I had an odd experience the other day. I had accepted an invitation to be a speaker at the SEA (Self-Employment in the Arts) conference out in Naperville, in part because I think it is a good idea to teach younger artists how to make a living and give them some ideas about how to best achieve this. They paid me well and in the speech I found myself enjoying the audience–they were young and it was all in front of them. I gave them some strategy that has worked for me and also made remarks about the current show I was working on–The Hobo pieces–and lamented the presence of so much hunger in America; particularly urban America. I also said that the last election proved out the equity of the American dream; that your Dad could be from Kenya and your Mom from Nebraska, and you, too, could become the President.
All in all the talk went really well and the kids were great. I also got to meet and spend some time with Brian Dettmer, (who is one of my heroes in this business) a really great artist , whose work I’ve admired for years. In the course of my speech I had also mentioned that these young artists were to be mindful of the political “dark ages” they’d just grown up with; the eight years of greed, blood and stupidity that comprised the Bush presidency. It had been a good talk and afterward I met with a bunch really wonderful young artists who were all about doing as much for themselves as possible. Everything was ducky.
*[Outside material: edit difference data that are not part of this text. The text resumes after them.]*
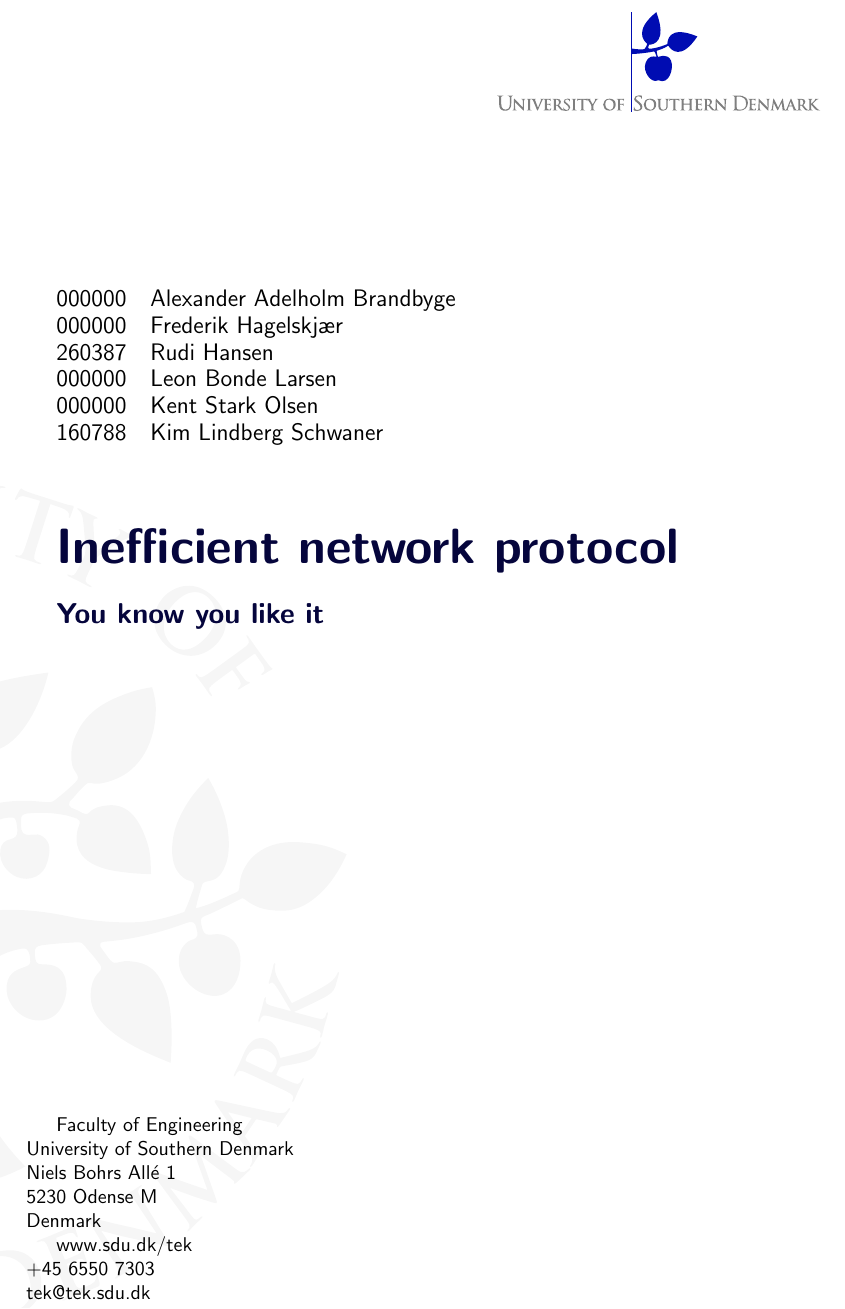
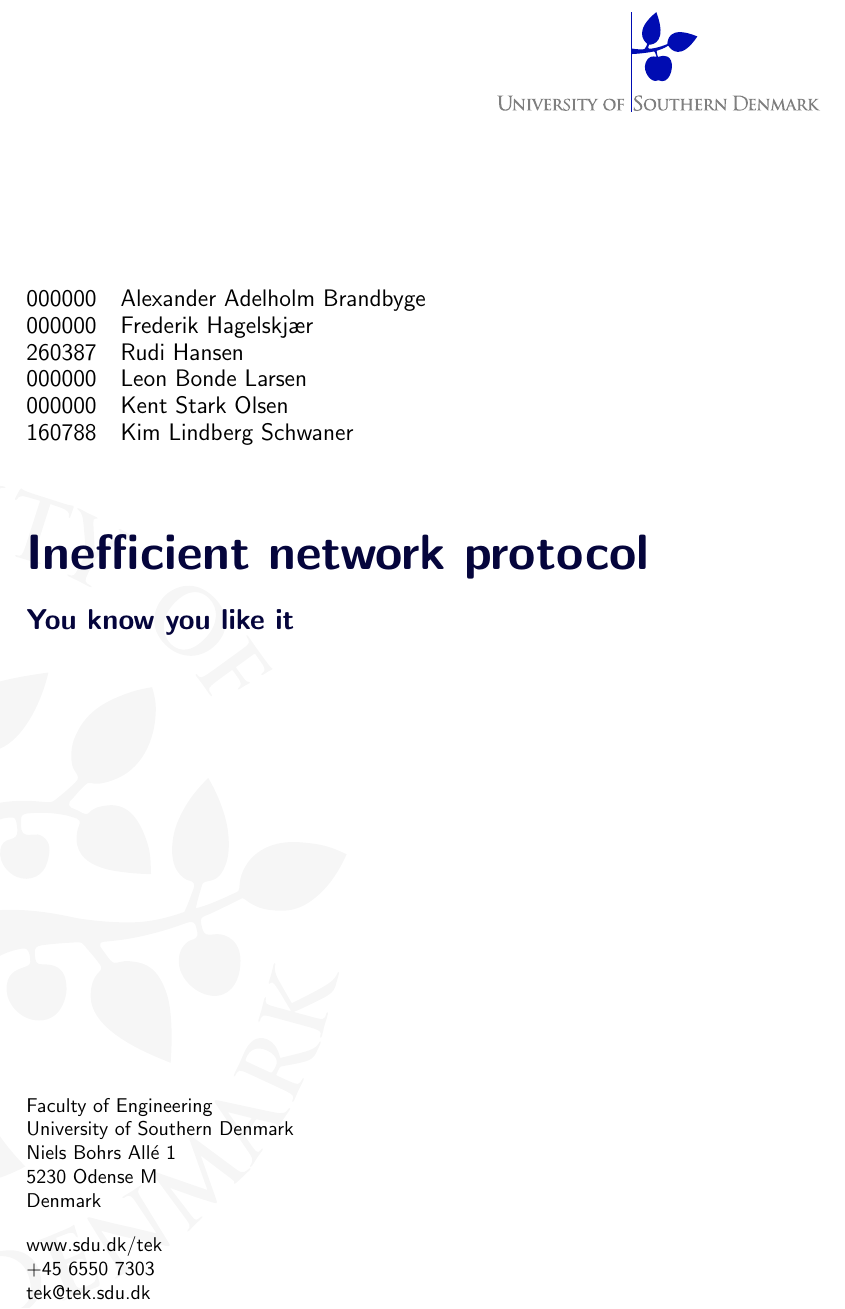
Before and after one commit to SDU-ROBTEK-ALLSTARS/SoundComReport, a LaTeX thesis (main.tex, which reads content/0_frontmatter/frontpage.tex): part of page 1 of 33, cut so that both start at the same text. Compiled offline with pdfLaTeX; the source files are stored in an older character set and shown here as Unicode; an older LaTeX class or package is replaced by its successor.

Commit message:
Fixed paragraph errors on front page (indentation should not occur here, as an exception)

```diff
--- a/content/0_frontmatter/frontpage.tex
+++ b/content/0_frontmatter/frontpage.tex
@@ -31,23 +29,20 @@
 	\textsf{\large{160788}} & \textsf{\large{Kim Lindberg Schwaner}}
 \end{tabular}
 \setlength{\extrarowheight}{0pt}
-
-\vspace*{1.4cm}
-
+\vspace*{1.5cm}
+\\
 \textsf{\Huge{\textbf{\textcolor{FrontpageHeadingColor}{Inefficient network protocol}}}}
-
 \vspace*{0.5cm}
-
+\\
 \textsf{\Large{\textbf{\textcolor{FrontpageHeadingColor}{You know you like it}}}}
-
 \vfill
-
-\textsf{Faculty of Engineering\\
+\textsf{\\Faculty of Engineering\\
 University of Southern Denmark\\
 Niels Bohrs Allé 1\\
 5230 Odense M\\
 Denmark}
-
+\vspace*{10pt}
+\\
 \textsf{www.sdu.dk/tek\\
 +45 6550 7303\\
 tek@tek.sdu.dk}
```
Also changed, not shown: content/0_frontmatter/frontpage.tex (2 more changed lines).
Before the conference, they’d given an award to an older gentleman who’d sponsored the whole deal and was all about self-employment. I’d not really heard his remarks because I was working on my notes for my talk. He was 82 years old and evidently had taken umbrage at some of the remarks I’d made during my speech about Bush and the collection of dildos he surrounded himself with. He pulled me aside afterward “to have a private word with me,” but mostly to attempt to take me to the woodshed. This older guy started shaking as he told me how I’d no idea what The Great Depression was like. I told him that the fact that I was 50 years old attested to this–I was not alive during The Depression. I also told him that both of my parents were children of The Depression and had remembered it viscerally. This wasn’t good enough for him, and I sensed he was actually pissed about something else–and then he outed with it, still shaking. “I’m a George Bush supporter. . .and you’re shilling for that thug, Obama.” Before I could even think about deferring to his age and being polite, t was out of my mouth: “Then you’re a stupid motherfucker,” and then it was off to the races. I’d tried to be polite and failed, and I can tell you that at 50 years old I no longer have any patience for old, rich, white guys telling me how tough they had it. Every one of these motherfuckers has a Horatio Alger spiel to spin, and I’ve grown tired of it, because at the end of each of these tales is a tough-love bromide about how the poor should “help themselves;” as if we all start in the same place in life. Blow me.
This one is called “The Hobo King.”